PROMPT: Please return every line of the records below that holds the word "Active".

Change listing data
== Segment start ==

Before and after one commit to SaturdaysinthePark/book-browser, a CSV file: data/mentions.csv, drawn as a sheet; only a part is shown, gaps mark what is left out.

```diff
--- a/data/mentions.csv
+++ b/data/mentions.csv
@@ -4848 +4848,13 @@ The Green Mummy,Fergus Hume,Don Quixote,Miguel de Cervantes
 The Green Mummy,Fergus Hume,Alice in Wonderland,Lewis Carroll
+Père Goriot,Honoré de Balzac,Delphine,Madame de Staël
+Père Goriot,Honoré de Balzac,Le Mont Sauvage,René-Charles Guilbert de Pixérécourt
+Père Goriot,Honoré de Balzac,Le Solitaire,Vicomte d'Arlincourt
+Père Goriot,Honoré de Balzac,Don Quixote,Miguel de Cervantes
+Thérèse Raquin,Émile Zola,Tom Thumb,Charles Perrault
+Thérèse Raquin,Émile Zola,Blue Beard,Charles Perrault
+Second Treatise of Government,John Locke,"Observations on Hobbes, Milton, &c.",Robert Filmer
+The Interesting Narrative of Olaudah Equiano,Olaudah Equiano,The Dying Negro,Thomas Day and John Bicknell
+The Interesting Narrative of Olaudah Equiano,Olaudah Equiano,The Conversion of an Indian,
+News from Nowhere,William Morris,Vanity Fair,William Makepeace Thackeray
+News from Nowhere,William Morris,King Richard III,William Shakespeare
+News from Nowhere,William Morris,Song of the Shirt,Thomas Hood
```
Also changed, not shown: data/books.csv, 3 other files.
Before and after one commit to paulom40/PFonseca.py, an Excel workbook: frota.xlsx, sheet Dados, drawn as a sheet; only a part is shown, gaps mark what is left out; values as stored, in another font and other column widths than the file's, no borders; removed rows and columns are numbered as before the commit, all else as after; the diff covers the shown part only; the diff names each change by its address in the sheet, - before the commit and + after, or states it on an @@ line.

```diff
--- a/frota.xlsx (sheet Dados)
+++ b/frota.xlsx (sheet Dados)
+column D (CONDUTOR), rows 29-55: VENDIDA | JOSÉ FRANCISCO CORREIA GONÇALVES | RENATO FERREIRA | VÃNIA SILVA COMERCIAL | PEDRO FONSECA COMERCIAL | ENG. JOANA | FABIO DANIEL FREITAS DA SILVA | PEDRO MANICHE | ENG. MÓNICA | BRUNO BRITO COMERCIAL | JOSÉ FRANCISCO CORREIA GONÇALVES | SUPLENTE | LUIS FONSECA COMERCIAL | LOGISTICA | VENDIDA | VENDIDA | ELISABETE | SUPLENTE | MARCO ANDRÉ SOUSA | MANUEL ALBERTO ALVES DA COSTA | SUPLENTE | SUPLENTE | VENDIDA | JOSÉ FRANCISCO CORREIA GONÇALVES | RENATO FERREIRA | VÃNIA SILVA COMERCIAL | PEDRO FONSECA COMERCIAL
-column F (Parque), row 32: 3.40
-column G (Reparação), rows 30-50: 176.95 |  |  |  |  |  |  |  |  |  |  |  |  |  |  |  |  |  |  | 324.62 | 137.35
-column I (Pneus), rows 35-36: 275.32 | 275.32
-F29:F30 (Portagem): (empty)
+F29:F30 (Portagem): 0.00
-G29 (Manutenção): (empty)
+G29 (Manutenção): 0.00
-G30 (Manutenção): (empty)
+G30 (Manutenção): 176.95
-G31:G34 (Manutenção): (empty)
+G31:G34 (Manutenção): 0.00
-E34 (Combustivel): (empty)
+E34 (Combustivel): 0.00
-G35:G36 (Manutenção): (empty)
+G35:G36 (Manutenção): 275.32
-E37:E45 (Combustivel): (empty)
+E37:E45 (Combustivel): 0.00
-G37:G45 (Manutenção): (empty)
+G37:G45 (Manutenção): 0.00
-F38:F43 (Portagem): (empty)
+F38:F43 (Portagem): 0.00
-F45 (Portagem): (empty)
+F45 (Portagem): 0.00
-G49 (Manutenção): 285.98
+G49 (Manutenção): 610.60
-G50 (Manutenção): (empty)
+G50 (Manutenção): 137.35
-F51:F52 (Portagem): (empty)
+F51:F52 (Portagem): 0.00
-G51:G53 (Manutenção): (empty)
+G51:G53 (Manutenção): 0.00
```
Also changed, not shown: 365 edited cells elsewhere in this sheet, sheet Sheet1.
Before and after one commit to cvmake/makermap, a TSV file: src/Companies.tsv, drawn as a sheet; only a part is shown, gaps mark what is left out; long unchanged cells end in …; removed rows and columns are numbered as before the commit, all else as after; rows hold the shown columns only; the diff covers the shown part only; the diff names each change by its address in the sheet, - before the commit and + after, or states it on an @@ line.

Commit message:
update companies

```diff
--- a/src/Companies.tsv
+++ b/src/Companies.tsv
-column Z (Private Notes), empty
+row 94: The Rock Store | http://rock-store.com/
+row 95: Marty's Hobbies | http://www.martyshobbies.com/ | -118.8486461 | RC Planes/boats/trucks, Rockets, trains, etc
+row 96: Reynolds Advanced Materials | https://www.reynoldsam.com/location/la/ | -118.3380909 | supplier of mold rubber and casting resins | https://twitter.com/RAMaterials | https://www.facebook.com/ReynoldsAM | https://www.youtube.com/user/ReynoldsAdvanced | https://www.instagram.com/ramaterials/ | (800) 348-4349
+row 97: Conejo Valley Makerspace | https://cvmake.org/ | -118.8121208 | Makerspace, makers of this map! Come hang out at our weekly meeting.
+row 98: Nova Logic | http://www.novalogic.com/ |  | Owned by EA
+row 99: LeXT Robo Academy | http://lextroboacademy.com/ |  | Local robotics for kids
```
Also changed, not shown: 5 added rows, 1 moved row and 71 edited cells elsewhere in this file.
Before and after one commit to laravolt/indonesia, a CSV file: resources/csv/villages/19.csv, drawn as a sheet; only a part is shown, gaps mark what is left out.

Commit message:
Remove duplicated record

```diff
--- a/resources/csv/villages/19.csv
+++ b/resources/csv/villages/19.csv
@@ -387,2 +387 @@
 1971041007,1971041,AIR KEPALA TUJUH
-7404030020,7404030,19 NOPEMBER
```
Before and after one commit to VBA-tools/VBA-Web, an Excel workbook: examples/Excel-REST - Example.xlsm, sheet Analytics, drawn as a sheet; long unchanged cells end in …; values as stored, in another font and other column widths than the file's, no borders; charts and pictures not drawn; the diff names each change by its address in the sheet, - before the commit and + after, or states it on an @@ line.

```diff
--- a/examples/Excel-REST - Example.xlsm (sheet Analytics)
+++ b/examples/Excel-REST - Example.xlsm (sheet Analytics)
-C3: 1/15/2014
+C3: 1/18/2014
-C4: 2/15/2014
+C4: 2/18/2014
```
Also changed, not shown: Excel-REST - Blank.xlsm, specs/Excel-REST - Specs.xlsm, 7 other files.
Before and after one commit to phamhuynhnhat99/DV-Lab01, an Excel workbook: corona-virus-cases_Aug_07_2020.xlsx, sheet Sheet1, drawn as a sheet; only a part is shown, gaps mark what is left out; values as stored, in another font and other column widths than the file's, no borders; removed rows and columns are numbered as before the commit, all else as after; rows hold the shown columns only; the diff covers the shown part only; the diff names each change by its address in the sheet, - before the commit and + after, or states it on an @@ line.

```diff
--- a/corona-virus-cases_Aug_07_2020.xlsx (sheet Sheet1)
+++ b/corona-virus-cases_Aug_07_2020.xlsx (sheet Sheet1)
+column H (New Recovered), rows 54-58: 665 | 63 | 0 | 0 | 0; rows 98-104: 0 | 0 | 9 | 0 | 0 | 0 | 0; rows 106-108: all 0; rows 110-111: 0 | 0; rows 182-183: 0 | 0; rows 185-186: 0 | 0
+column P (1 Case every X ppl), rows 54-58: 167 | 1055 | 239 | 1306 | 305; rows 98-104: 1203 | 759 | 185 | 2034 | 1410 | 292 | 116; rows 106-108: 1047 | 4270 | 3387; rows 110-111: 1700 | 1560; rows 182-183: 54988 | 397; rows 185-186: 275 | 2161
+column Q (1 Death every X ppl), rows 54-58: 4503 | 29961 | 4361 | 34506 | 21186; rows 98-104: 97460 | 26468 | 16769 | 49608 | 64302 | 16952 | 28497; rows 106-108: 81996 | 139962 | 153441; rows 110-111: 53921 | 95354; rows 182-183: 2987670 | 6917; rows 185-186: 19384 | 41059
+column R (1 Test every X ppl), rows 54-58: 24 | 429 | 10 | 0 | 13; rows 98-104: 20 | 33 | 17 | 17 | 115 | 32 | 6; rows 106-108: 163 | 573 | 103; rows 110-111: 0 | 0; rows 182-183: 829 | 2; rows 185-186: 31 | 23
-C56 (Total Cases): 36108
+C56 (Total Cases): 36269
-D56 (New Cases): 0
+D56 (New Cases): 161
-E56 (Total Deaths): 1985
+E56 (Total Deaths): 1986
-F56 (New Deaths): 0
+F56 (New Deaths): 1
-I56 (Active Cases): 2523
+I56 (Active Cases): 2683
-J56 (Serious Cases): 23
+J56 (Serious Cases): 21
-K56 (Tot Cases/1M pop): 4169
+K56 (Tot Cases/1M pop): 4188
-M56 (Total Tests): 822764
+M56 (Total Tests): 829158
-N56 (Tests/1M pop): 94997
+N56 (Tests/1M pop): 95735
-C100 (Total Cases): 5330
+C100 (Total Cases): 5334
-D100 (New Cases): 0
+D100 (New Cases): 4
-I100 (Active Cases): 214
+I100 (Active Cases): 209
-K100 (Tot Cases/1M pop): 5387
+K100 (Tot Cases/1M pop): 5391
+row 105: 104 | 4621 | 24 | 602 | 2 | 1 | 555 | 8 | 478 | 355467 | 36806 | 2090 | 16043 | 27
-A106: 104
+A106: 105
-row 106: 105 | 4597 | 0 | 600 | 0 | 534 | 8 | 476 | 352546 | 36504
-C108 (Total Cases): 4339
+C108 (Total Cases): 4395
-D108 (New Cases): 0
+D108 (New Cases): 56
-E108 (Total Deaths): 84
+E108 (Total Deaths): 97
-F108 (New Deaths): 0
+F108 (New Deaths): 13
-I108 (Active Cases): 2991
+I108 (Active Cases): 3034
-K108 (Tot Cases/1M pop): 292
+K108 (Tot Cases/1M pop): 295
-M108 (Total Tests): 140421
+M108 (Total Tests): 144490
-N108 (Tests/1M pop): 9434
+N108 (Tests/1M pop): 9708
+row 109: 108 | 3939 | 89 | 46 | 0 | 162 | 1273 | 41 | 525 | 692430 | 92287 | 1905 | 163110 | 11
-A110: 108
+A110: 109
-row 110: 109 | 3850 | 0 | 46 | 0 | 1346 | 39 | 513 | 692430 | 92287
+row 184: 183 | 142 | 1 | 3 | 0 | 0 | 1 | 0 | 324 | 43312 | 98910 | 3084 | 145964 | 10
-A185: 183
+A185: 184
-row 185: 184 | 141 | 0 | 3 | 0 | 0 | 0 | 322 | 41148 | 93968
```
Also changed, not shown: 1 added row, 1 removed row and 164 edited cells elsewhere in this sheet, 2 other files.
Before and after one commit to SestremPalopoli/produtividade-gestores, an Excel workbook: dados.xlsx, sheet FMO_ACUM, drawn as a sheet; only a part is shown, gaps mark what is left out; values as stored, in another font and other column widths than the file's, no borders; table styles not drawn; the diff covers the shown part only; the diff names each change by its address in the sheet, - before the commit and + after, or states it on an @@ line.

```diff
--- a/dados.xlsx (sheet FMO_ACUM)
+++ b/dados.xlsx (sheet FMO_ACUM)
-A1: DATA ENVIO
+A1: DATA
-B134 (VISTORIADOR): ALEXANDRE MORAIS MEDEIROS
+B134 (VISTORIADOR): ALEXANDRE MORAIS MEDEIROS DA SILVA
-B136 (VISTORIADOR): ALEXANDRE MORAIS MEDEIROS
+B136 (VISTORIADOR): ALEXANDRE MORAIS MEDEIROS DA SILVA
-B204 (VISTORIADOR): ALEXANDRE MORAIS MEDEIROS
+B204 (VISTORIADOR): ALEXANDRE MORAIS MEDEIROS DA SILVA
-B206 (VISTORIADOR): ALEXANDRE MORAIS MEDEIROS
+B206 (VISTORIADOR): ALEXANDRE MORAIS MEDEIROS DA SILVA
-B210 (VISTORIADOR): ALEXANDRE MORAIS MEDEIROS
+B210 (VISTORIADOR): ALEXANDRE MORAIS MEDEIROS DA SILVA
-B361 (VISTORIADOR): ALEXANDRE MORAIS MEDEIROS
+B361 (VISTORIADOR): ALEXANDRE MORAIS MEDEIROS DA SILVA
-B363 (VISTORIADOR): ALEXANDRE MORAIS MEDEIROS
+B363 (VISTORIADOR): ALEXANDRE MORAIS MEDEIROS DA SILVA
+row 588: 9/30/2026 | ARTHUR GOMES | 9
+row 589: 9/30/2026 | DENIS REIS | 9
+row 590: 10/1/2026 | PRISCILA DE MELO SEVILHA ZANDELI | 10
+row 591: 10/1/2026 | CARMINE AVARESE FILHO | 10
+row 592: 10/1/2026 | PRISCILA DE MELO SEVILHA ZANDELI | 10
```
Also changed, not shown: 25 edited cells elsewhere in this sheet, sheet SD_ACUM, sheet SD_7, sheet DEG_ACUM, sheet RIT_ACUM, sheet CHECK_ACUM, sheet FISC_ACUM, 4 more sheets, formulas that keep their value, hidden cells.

== Segment end ==

ANSWER BOX:
-I56 (Active Cases): 2523
+I56 (Active Cases): 2683
-I100 (Active Cases): 214
+I100 (Active Cases): 209
-I108 (Active Cases): 2991
+I108 (Active Cases): 3034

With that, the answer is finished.